Apter, Andrew (May, 2002) On African Origins: Creolization and Connaissance in Haitian Vodou, American Ethnologist , Vol. 29, No. 2, pp. 233-260 http://www.jstor.org/stable/3095167
BBC News Team (Friday, 15 July 2005) The Disease That Makes People Zombies http://news.bbc.co.uk/2/hi/health/4683903.stm
Friedman, Renee (Nov. 6, 2007) Zombie Attack at Hierakonpolis , Archaeology, A publication of the Archaeological Institute of America
Gore-master Staff, (Tuesday, August 4th, 2009) White Zombie released August 4, 1932 http://www.goremaster.com/white-zombie-released-august-4-1932.php
Khan, Ali(2011) Preparedness 101: Zombie Apocalypse, A CDC Release http://blog.fema.gov/2011/05/from-cdc-preparedness-101-zombie.html
Matt Kaplan (March 3, 2011) New Species Of Zombie Fungus, National Geographic http://news.nationalgeographic.com/news/2011/03/pictures/110303-zombie-ants-fungus-new-species-fungi-bugs-science-brazil
Murrell, Nathaniel Samuel. (2009) Afro-Caribbean Religions: An Introduction to Their Historical, Cultural, and Sacred Traditions, Temple University Press, p 389 http://site.ebrary.com/lib/ashford/Doc?id=10351574&ppg=398
Niehaus, Isak (Jun., 2005) Witches and Zombies of the South African Lowveld: Discourse, Accusations and Subjective Reality, The Journal of the Royal Anthropological Institute , Vol. 11, No. 2, pp. 191-210 http://www.jstor.org/stable/3804206

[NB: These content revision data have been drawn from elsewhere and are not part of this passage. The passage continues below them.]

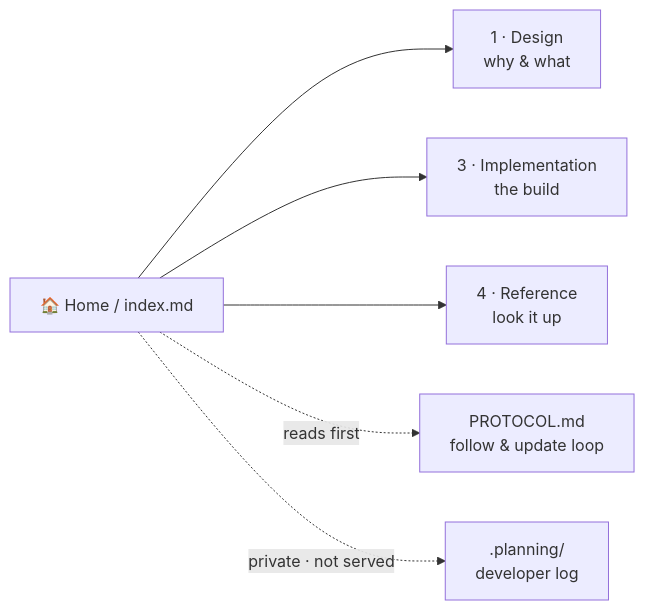
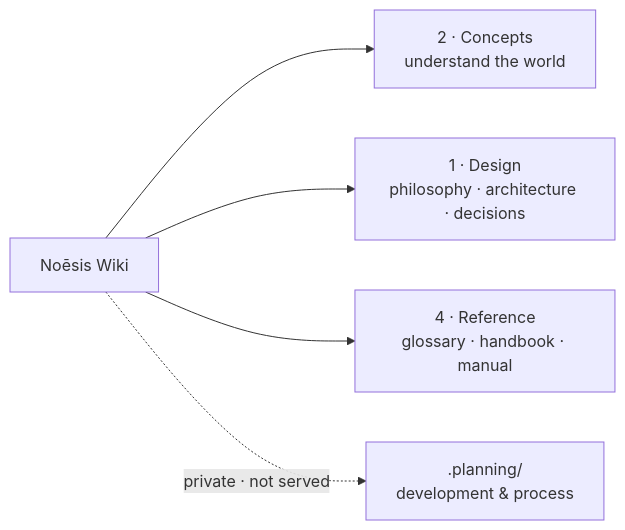
The diagram in wiki/index.md (ASKKPOP/Noesis), drawn with Mermaid before and after one commit. The commit also changed other lines of this file and 2 other files, not shown here.

First line of the commit message:
docs(wiki): Claude-docs-style theme — warm palette, card home, clean type

````diff
--- a/wiki/index.md
+++ b/wiki/index.md
@@ -17,8 +15,7 @@
 ```mermaid
 flowchart LR
-  H[🏠 Home / index.md] --> D[1 · Design<br/>why & what]
-  H --> I[3 · Implementation<br/>the build]
-  H --> R[4 · Reference<br/>look it up]
-  H -.reads first.-> PR[PROTOCOL.md<br/>follow & update loop]
-  H -.private · not served.-> DV[.planning/<br/>developer log]
+  H[Noēsis Wiki] --> C[2 · Concepts<br/>understand the world]
+  H --> D[1 · Design<br/>philosophy · architecture · decisions]
+  H --> R[4 · Reference<br/>glossary · handbook · manual]
+  H -.private · not served.-> DV[.planning/<br/>development & process]
 ```
````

Stewart, Pamela J, Strathern, Andrew J (2003) Witchcraft, Sorcery, Rumors and Gossip, Cambridge University Press p 63 http://site.ebrary.com/lib/ashford/Doc?id=10120485&ppg=81
© 2012 Myranda Grecinger